Course design is hard. Here are some of the challenges, and how CyberCourse helps authors cope.
Course goals and constraints
Obviously, course goals should inform course design. The goals might be of the form:
By the end of the course, average students should be able to do tasks A, B, and C, by themselves.
Unfortunately, goals of traditional courses are more likely to be:
We’ll cover chapters 1 to 12 in this textbook.
Such coverage goals are unrelated to task performance.
Student time is the most serious constraint on course design. Students might devote a total of 120 hours to a typical three-credit class, including both in-class and out-of-class study time. Some students can do a lot of skill learning in 120 hours. Average students can do less.
Traditional skills courses often have so many topics that average students cannot use deep learning in the time available. The predictable result? At the end of semester, too few students can complete tasks independently.
The obvious solution is to cut the number of topics. However, professors used to traditional coverage courses may complain that important topics are missing. They might not see the value in having more students being able to complete core tasks.
Authors need to take great care in choosing course outcomes, especially for courses designed for other professors to use. It is the most critical task of authorship. Task-based goals might make the most sense for skills courses, like programming and writing. However, it might be difficult to get others to go along with task-based goals.
Most courses are structured like chains. Chapter 1, then chapter 2, then chapter 3, etc.:

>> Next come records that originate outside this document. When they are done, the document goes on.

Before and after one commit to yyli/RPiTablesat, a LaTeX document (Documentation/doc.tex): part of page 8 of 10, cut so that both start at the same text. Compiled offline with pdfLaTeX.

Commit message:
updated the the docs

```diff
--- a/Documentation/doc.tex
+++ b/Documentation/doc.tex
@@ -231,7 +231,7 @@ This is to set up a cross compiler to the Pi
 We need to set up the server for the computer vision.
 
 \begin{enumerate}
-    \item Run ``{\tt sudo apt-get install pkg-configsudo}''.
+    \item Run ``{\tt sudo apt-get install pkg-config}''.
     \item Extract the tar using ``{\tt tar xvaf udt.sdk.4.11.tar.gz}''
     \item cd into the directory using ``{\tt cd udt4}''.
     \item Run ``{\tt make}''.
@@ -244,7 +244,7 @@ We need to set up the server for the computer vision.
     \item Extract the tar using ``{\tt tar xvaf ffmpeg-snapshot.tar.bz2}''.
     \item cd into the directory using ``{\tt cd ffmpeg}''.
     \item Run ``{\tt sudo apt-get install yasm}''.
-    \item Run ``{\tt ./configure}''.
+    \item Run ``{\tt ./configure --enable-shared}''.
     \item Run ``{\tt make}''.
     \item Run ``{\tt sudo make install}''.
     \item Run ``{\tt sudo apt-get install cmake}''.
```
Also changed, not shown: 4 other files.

All students cover the same material in the same order, no matter what their ability or interest. It doesn’t matter if Kevin fails the chapter 3 quiz. Next week, it’s on to chapter 4.
As the course goes on, more students are left behind. They switch to shallow learning, and vow never to take another course on the same topic.
There’s another way. Suppose that there are four tasks that are critical. They are tasks that students must be able to do if they are too succeed in the next course. There are other tasks that it would be good for students to know, particularly those who plan to major in the field.
The course might look like this:
All students learn tasks 1 to 4. Weaker students use all their time just on those. By the end of the semester, they can do tasks 1 to 4 independently. If they go on to the next course, they will have a chance to succeed.
Stronger students will learn how to do the core tasks more quickly, in, say 60 of the 120 hours available. They can move on to the other tasks.
Cyco course design features
CyberCourse has features to help authors design courses. Here are the main ones.
Cyco encourages authors to design courses before they jump in and start writing content. To that end, each course can have one or more blueprints. A blueprint is a separate set of pages about the course’s design. There are pages on:
- Author goals. Why make this course?
- Instructor goals
- Instructional contexts. Who are the students? What do the know when they start the course?…
Students can’t see blueprints. Authors and instructors can, plus people whom authors invite to review a course.
Learning maps help authors visualize course design. Authors use them in blueprints. Here’s a learning map for the skill “Find information with Google”:
Skills are in yellow. Two subskills are components of the main skill.
Students learn skills by reading content, looking at examples, and doing exercises. The blue and violet boxes show the experiences that help students learn.
The learning map feature exists in a prototype. It will be a while before it is stable enough to be added into the main Cyco distribution. The feature will change between now and then, based on community feedback.
Course design is hard. One of the main challenges is choosing course outcomes. Traditional courses are topic chains (chapter 1, and chapter 2, etc.). Students who get lost at the beginning may never catch up. An alternative is a leaf design. All students learn how to complete a few core tasks. More advanced students learn how to do other tasks as well.
Blueprint are sets of pages documenting course design. Blueprints are separate from course content. Only authors, instructors, and reviewers can see blueprints.
Learning maps help authors visualize course content. Learning maps are used in blueprints.